*BRIEF*
Filter the entries below, keeping only lines with the word "import".

──────── EXTRACTED DATA

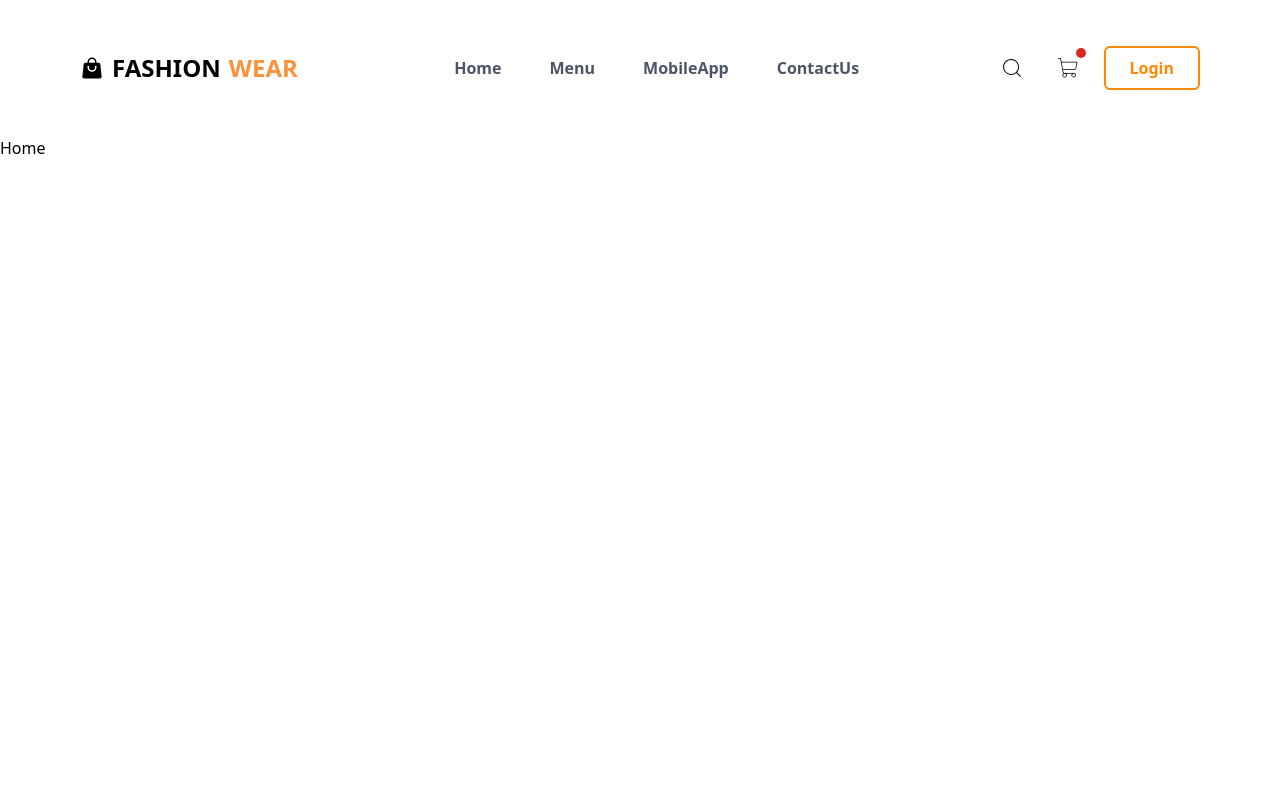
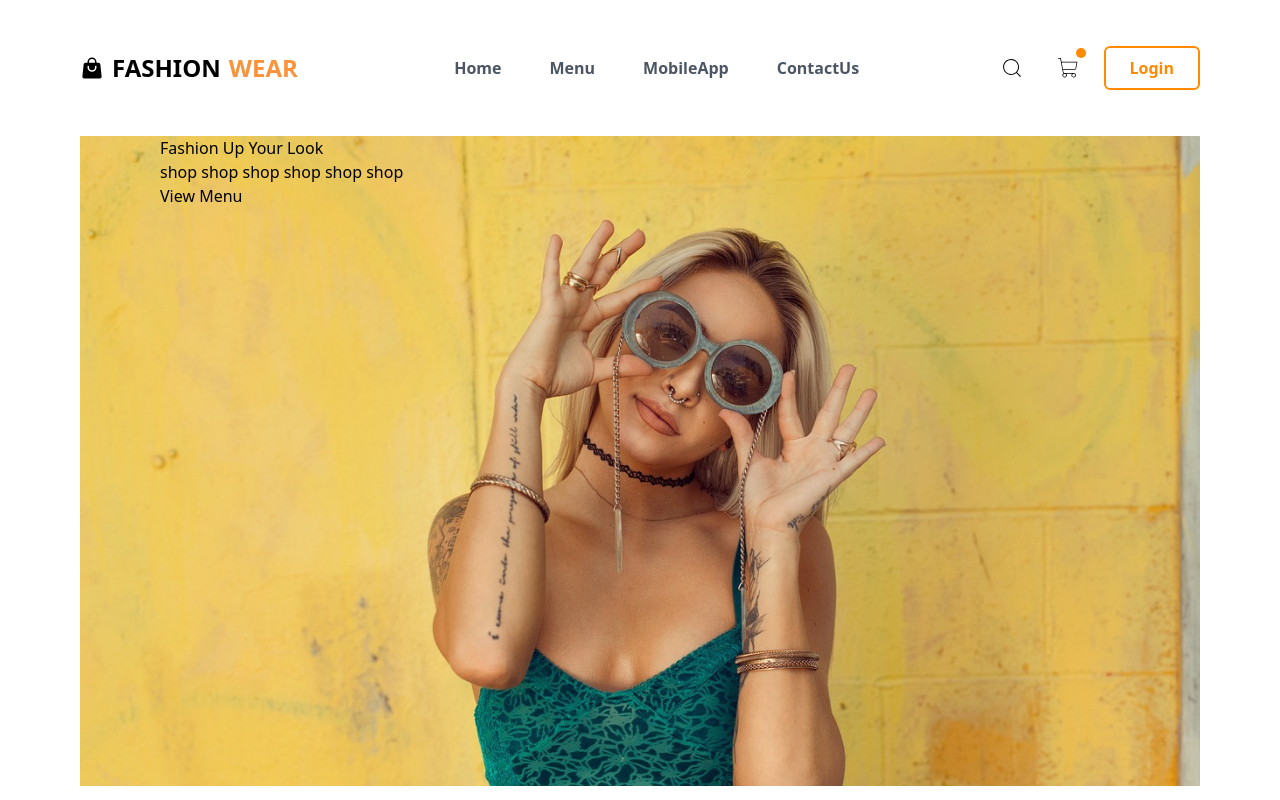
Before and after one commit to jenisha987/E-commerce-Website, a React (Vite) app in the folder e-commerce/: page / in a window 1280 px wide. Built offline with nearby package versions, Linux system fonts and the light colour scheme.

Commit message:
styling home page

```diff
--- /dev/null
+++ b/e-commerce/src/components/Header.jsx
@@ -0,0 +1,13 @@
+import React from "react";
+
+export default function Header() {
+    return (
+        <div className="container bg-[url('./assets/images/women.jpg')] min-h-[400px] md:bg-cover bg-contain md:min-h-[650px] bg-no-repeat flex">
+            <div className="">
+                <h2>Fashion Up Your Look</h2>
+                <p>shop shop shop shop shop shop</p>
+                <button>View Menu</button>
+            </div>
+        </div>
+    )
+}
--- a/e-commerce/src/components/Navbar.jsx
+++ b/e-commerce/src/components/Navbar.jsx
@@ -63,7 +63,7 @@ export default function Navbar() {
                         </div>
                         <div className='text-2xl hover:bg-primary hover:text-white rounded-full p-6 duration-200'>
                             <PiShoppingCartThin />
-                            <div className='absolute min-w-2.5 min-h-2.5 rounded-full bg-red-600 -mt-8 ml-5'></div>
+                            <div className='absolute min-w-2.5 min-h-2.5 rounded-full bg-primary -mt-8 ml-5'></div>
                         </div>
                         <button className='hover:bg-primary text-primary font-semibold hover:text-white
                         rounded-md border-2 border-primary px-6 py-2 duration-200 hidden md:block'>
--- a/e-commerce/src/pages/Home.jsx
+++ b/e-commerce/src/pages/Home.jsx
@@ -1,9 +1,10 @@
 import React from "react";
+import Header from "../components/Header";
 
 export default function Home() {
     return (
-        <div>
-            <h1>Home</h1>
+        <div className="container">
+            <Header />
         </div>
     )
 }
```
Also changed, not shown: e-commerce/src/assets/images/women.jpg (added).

────────────────

*TASK RESPONSE*
+import React from "react";
 import React from "react";
+import Header from "../components/Header";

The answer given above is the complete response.